* [What this task involves]
Go through the material and pull out every line with the string "progressSummary" in it.

====== Exercise input ======

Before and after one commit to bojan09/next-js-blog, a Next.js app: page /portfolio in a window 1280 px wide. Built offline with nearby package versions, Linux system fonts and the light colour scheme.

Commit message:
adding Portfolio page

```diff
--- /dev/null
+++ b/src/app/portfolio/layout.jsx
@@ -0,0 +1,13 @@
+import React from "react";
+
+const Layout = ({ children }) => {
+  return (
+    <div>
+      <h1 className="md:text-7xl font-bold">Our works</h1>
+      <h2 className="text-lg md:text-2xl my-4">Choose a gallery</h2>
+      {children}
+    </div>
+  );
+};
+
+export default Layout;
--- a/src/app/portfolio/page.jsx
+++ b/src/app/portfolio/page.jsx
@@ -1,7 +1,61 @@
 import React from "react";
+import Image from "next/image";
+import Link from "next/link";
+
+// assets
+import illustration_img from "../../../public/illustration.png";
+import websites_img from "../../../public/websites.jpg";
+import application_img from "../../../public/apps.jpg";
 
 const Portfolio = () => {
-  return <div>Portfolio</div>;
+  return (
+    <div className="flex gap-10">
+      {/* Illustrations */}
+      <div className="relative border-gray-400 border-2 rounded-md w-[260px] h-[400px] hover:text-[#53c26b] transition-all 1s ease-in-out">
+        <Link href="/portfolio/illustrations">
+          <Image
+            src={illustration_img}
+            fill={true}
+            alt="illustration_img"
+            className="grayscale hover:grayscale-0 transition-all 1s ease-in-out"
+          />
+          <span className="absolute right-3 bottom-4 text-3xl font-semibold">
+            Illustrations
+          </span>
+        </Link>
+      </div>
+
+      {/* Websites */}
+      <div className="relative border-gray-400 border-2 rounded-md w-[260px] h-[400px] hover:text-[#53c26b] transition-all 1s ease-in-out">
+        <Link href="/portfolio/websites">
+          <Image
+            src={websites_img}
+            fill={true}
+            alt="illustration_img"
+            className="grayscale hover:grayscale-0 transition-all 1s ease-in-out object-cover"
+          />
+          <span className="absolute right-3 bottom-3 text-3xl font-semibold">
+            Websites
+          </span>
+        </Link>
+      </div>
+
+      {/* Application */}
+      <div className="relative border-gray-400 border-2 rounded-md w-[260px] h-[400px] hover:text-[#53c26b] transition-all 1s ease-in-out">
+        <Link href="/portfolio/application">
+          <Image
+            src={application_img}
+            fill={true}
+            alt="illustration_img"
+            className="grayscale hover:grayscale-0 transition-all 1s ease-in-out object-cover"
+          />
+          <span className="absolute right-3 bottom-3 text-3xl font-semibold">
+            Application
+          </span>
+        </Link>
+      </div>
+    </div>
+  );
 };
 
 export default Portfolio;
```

======
====== Exercise input ======

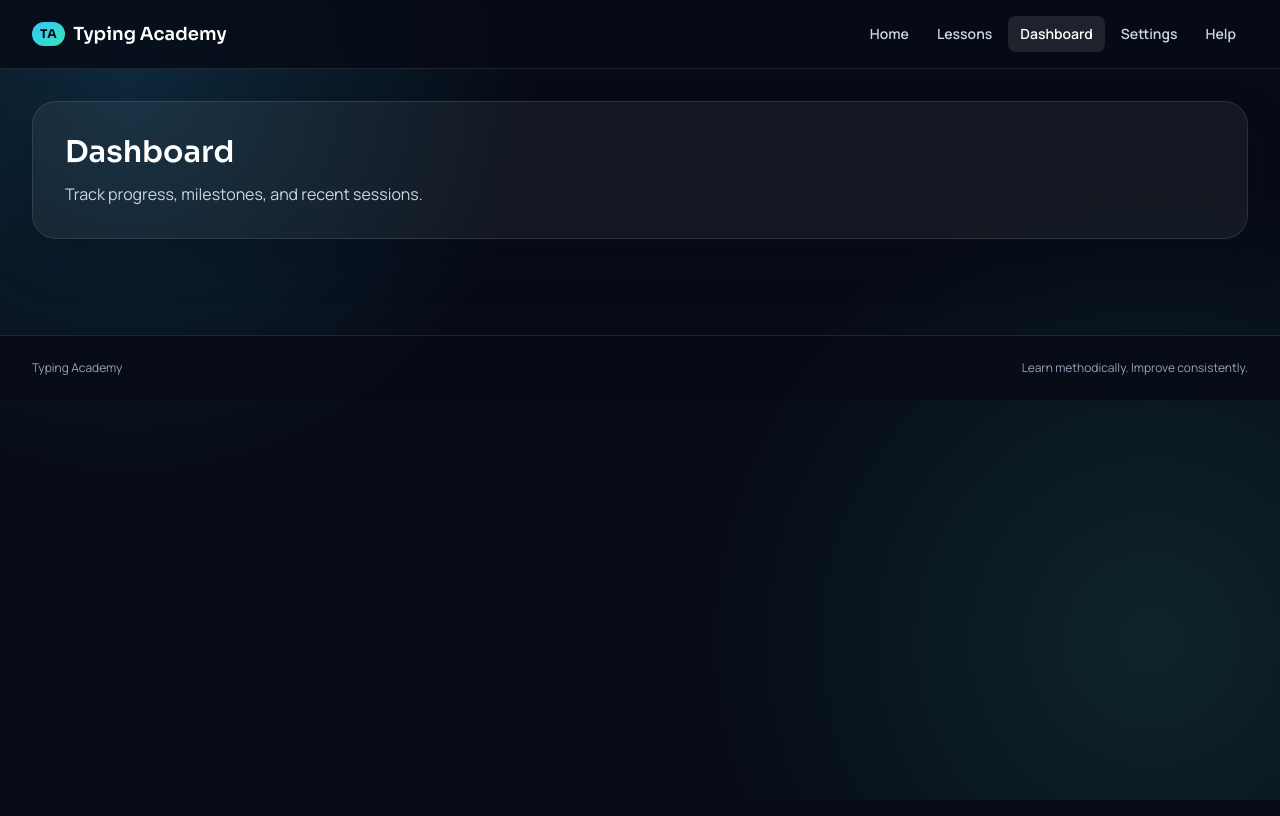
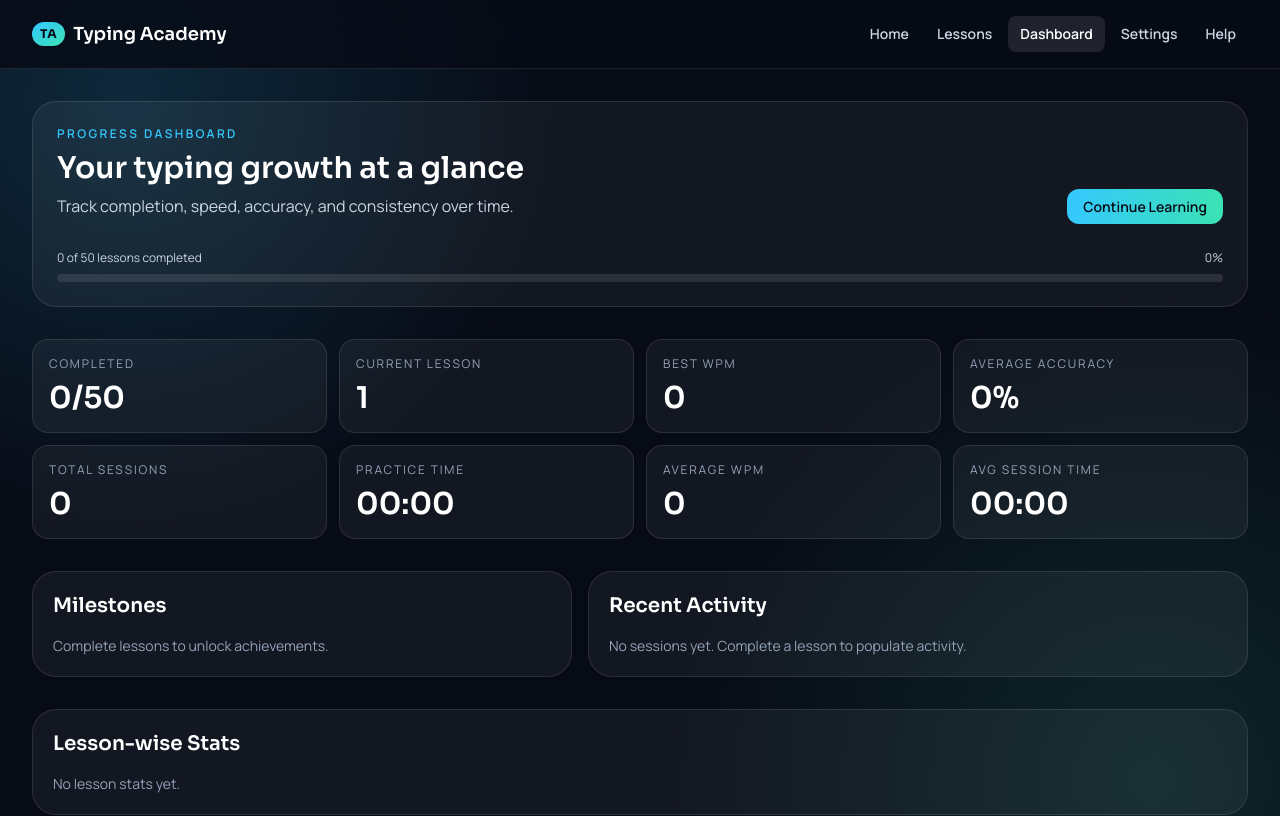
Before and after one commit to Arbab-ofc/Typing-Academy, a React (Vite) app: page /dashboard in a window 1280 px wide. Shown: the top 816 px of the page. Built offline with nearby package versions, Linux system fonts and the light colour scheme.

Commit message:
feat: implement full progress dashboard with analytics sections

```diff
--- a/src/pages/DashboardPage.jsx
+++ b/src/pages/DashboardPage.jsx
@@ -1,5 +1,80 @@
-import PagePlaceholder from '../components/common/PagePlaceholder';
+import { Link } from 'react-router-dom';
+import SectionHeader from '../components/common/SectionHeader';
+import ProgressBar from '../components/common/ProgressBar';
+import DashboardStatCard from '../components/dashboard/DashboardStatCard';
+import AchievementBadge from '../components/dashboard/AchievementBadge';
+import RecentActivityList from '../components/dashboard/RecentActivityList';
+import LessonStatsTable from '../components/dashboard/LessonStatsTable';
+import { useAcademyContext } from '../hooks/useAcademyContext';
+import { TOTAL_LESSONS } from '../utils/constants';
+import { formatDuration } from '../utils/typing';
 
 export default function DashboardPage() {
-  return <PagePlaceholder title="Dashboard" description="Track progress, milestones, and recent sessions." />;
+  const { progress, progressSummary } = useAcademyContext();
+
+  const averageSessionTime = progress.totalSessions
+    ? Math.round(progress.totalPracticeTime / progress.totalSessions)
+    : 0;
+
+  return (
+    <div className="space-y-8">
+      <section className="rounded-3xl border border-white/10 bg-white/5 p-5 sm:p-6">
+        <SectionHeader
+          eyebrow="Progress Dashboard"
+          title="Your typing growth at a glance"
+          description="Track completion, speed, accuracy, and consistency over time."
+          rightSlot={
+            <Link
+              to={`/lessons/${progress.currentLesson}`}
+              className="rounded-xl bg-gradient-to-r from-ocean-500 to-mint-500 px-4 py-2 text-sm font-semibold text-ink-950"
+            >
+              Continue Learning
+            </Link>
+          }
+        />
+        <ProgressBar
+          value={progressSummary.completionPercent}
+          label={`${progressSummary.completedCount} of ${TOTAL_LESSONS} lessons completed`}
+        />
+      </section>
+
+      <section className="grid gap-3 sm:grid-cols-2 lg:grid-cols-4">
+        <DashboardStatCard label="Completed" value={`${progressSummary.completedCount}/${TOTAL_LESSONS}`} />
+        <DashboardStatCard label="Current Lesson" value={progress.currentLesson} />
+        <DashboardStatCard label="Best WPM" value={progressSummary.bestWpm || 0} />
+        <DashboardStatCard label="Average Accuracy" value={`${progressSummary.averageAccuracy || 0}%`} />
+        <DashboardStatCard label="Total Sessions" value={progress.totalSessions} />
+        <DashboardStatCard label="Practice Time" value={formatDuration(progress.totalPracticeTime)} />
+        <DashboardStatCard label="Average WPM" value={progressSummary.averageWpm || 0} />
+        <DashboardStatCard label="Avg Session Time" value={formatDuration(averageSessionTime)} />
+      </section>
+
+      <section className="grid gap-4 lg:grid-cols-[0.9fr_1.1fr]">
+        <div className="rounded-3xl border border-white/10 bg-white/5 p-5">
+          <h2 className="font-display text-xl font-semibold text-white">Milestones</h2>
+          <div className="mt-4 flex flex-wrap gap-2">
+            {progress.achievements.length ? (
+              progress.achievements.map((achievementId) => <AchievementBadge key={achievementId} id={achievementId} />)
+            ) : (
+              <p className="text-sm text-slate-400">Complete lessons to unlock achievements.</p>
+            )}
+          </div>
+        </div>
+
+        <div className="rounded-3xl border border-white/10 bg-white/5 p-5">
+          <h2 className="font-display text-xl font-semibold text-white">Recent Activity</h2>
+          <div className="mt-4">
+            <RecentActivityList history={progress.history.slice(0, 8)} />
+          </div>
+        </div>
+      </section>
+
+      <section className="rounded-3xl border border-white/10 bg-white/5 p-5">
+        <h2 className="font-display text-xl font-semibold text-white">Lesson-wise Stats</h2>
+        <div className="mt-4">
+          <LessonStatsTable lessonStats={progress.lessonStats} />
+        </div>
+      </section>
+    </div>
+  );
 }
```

======

* [Response for this exercise]
+  const { progress, progressSummary } = useAcademyContext();
+          value={progressSummary.completionPercent}
+          label={`${progressSummary.completedCount} of ${TOTAL_LESSONS} lessons completed`}
+        <DashboardStatCard label="Completed" value={`${progressSummary.completedCount}/${TOTAL_LESSONS}`} />
+        <DashboardStatCard label="Best WPM" value={progressSummary.bestWpm || 0} />
+        <DashboardStatCard label="Average Accuracy" value={`${progressSummary.averageAccuracy || 0}%`} />
+        <DashboardStatCard label="Average WPM" value={progressSummary.averageWpm || 0} />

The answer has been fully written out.